Recently, I saw a tree frog and thought to myself that it was early for its return.

I became interested in the idea of researching the return of frogs to the Hudson Valley.I later saw a toad after a rainstorm and was delighted to notice a second amphibian so early in the season.

After research, I came across helpful information from the New York State Department of Environmental Conservation about my original question.

The New York State Department of Environmental Conservation is also known as the NYS DEC.

What Does The NYS DEC Do?


The NYS DEC has an important mission to help,

"conserve, improve and protect New York's natural resources and environment and to prevent, abate and control water, land and air pollution, in order to enhance the health, safety and welfare of the people of the state and their overall economic and social well-being."

They shared that due to recent conditions related to the weather, the "breeding migrations of vernal pool amphibians" will arrive earlier this year. 

The NYS DEC Announced That There Will Be An Early Arrival Of These Creatures


In March 2024, the NYS DEC made an announcement about how the mild weather will bring an early start to the return of some of our outdoors friends. We can plan on seeing salamanders and frogs earlier this year in the Hudson Valley

The NYS DEC explained that during the late winter months and early springtime, frogs, salamanders and more amphibians come out from their shelters in forest areas to migrate. By doing so, they head towards vernal pools to start the breeding process.

The NYS DEC shared

"Vernal pools are small, temporary wetlands that are critical breeding habitat for these amphibians."

Why Will New York State Residents See Amphibians Earlier This Year?


The NYS DEC mentioned that the weather played a role in the early migration of these amphibians including rainfall, a mild winter and warmer days.

They also mentioned,

"Recent rainfall triggered one of the earliest migrations DEC has observed since the AM&RC project started in 2009."

The NYS DEC has concerns about these amphibians and their safety when they migrate from forest properties and into other areas.

SEE MORE: Invasive Bugs Besidess Caterpillars That Are Coming To New York State

What's The NYS DEC Commissioner's Recommendation For Helping Amphibians?

Canva
Canva
loading...

There are volunteers with the NYS DEC that have been ready to help these amphibians while crossing the road during the migration season.

The NYS DEC Commissioner Basil Seggos has advice for all New York State residents.

"I encourage all New Yorkers and visitors traveling the state's roads to be on the lookout for these vulnerable amphibians and the dedicated volunteers keeping them safe."

There are over 1,000 volunteers involved in the remarkable mission of The Amphibian Migrations and Road Crossings Project.

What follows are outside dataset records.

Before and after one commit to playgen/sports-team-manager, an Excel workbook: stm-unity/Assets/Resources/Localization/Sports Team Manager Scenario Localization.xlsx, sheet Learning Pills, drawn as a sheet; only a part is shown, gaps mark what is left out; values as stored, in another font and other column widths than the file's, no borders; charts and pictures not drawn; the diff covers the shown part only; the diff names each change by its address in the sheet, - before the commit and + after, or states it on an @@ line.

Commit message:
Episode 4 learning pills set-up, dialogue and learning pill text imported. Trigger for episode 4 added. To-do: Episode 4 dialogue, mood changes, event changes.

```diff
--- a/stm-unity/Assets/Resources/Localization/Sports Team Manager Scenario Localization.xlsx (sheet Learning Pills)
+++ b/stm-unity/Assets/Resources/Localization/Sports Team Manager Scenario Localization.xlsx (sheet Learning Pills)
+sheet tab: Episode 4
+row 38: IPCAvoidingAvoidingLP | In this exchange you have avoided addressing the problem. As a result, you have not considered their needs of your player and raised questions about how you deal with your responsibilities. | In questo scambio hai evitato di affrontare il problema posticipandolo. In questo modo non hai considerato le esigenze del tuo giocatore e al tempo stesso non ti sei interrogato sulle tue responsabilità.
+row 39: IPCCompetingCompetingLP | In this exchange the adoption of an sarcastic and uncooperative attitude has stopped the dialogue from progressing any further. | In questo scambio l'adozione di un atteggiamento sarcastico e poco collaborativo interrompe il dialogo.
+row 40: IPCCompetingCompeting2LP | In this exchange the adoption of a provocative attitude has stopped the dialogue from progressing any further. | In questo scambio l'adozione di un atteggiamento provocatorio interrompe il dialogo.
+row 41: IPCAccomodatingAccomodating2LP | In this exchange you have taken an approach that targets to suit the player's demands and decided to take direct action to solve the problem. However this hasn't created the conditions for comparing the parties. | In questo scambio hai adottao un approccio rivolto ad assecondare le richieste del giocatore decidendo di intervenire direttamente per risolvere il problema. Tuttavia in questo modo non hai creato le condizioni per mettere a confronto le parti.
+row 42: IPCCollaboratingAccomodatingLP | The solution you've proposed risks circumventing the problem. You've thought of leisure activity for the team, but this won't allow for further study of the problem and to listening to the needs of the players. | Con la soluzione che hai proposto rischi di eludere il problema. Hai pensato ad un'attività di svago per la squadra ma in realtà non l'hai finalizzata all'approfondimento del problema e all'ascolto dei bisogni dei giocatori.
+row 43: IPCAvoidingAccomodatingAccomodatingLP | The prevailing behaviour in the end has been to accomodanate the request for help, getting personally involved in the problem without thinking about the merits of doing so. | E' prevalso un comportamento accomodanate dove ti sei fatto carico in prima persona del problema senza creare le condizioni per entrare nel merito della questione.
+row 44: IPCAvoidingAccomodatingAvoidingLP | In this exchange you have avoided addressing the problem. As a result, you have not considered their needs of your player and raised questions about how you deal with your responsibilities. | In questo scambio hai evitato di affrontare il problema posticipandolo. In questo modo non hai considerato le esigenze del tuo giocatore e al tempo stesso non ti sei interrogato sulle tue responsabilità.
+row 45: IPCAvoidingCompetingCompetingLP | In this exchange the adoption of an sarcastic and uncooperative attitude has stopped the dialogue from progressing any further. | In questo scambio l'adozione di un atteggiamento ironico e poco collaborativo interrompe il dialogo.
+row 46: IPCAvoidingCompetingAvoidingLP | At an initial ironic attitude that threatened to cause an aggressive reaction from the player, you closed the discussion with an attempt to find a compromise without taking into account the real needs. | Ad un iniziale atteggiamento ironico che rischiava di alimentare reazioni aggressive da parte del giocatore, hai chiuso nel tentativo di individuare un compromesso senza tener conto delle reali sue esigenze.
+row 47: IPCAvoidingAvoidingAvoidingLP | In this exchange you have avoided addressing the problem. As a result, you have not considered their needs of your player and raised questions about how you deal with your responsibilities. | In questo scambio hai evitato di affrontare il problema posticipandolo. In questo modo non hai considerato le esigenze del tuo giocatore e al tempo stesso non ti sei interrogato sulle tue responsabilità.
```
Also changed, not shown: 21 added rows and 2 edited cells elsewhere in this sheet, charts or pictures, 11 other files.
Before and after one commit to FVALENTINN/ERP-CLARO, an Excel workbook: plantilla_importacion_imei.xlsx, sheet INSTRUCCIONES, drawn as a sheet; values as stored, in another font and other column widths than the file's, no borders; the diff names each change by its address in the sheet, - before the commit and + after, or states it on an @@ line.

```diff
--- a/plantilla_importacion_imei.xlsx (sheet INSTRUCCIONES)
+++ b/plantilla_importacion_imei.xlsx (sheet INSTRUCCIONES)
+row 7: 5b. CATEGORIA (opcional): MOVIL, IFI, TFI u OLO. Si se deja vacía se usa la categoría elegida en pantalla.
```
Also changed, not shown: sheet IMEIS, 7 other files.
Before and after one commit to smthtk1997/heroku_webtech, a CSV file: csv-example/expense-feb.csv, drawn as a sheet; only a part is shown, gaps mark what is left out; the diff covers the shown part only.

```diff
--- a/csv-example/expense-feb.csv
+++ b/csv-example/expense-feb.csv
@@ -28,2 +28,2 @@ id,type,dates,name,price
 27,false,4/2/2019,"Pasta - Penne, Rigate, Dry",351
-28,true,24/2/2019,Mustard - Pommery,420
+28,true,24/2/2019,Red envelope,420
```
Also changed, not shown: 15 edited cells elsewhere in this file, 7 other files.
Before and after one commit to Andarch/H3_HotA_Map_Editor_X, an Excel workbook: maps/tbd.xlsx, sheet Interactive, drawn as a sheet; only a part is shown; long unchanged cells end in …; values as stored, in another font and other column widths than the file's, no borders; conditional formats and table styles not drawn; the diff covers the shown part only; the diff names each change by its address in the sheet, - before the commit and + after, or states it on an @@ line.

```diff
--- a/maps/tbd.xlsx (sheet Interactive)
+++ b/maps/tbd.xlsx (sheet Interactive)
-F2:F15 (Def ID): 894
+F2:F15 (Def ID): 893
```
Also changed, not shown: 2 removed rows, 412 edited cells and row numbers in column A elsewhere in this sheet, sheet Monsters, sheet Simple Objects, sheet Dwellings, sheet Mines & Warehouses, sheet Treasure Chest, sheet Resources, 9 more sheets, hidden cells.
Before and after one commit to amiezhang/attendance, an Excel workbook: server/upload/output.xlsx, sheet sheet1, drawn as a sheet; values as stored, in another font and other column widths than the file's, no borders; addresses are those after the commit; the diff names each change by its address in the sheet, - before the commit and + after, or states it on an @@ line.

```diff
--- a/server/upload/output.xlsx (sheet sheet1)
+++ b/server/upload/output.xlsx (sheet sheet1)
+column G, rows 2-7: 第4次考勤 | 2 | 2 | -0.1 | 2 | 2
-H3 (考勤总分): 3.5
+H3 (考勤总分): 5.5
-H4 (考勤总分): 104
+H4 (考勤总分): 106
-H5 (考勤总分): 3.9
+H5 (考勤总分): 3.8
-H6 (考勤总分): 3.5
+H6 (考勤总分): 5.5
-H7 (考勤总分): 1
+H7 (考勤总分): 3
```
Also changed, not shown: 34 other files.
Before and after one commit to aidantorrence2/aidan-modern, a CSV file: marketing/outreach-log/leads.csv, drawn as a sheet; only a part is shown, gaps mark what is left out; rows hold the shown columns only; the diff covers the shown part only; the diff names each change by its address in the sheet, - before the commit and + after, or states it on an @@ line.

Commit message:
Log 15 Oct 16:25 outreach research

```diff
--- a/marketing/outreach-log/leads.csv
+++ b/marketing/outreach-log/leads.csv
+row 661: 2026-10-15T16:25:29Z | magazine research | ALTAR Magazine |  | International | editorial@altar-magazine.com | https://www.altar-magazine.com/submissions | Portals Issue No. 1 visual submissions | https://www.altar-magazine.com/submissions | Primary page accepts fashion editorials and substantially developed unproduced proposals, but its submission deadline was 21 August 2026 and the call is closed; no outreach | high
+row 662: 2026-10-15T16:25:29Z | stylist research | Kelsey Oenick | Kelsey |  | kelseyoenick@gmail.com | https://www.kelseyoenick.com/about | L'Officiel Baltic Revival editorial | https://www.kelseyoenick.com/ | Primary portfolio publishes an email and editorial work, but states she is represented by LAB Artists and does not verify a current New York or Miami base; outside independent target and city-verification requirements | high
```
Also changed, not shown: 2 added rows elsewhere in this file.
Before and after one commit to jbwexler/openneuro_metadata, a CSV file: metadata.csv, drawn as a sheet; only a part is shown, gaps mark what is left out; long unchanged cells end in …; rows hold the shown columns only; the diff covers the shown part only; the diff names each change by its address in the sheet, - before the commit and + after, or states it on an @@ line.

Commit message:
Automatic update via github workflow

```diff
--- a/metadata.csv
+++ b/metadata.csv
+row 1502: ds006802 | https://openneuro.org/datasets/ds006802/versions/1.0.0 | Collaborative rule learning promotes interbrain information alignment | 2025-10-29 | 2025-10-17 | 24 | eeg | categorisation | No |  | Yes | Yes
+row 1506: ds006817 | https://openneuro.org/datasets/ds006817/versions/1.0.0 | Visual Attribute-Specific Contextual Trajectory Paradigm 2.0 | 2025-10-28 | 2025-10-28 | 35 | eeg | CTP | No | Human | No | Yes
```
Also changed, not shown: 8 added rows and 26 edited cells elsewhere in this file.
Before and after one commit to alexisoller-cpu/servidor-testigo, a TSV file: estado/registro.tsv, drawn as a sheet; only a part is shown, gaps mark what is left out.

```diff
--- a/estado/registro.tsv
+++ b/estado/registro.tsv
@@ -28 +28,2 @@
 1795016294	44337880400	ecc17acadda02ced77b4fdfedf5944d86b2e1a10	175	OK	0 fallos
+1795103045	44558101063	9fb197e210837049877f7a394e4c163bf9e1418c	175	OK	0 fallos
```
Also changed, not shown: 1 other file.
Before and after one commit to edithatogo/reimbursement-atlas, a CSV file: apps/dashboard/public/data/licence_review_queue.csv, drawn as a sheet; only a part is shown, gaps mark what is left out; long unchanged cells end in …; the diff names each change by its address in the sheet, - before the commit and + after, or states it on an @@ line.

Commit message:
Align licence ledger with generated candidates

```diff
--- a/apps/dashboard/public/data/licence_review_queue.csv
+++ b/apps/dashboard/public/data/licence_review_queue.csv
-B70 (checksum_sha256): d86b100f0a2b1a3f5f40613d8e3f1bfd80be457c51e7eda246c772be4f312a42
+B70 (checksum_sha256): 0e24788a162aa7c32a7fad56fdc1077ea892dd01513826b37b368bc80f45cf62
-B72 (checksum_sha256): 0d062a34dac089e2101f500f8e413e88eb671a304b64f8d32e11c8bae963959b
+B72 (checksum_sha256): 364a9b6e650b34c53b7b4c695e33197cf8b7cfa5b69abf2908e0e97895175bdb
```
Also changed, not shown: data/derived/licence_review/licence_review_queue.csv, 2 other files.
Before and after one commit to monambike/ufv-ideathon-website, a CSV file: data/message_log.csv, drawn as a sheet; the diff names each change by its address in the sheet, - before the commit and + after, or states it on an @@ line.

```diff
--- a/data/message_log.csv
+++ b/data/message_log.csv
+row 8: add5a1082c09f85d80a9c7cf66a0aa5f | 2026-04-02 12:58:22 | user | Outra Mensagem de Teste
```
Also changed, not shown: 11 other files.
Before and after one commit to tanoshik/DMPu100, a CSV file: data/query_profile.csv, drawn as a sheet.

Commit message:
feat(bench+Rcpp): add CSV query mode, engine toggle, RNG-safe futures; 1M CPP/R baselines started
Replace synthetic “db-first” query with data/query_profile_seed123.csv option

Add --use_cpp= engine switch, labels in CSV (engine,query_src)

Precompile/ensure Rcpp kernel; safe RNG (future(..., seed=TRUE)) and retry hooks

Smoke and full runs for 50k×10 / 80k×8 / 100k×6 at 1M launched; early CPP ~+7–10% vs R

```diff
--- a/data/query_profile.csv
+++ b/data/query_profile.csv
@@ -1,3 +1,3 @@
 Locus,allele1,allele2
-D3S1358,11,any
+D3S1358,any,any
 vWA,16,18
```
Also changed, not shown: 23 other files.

Their mission is to raise awareness about amphibians along with collecting information about their migration and more assistance to their well being.

How Can Residents Assist Amphibians In New York State?


The NYS DEC made recommendations for volunteers who are assisting amphibians in New York State.

They included that those who volunteer are recommended to wear reflective vests for safety and headlamps. It's also important to handle salamanders and frogs with clean hands.

Additional information from the NYS DEC and how residents can offer help can be found on their website.

Congratulations to The Amphibian Migrations and Road Crossings Project who have successfully moved over 40,000 toads, frogs and salamanders safely across many roads.

Be sure to keep an eye out for our little friends all throughout New York State and do your part to make a change in the world!

5 Ways To Know It's Spring In The Hudson Valley

I always know that spring has started when I first hear the sound of spring peepers. This may also consist of flowers start to blossom, the greenery throughout mother nature and return of several wildlife critters.

Others may also agree and share their opinions too.

As we are different people, we notice things differently as well. While someone takes an interest in a woodpecker in the tree on a soothing morning, someone else may notice a lawnmower humming noise during their breakfast.

On WRRV, a Facebook post asked local residents to share their opinion.

The question stated:

"Tell me it’s spring in the Hudson Valley without telling me it’s spring in the Hudson Valley, GO!"

Hudson Valley residents were not shy when it came to answering this question. Let's take a look at ways we can notice that it's spring in the Hudson Valley from all age groups and different locations.

Gallery Credit: Allison Kay, WRRV's Facebook Page,

5 Must See Scenic Drives In The Hudson Valley

When was the last time that you took the scenic route or the back road? There's something so peaceful about taking in the views of the beautiful farmland and the smells of fresh grass with the windows down. 

The next time that you're out for a drive, take one of these scenic routes to capture the beauty of the area that we get to call home.



.

Gallery Credit: Allison Kay

More From WRRV-WRRB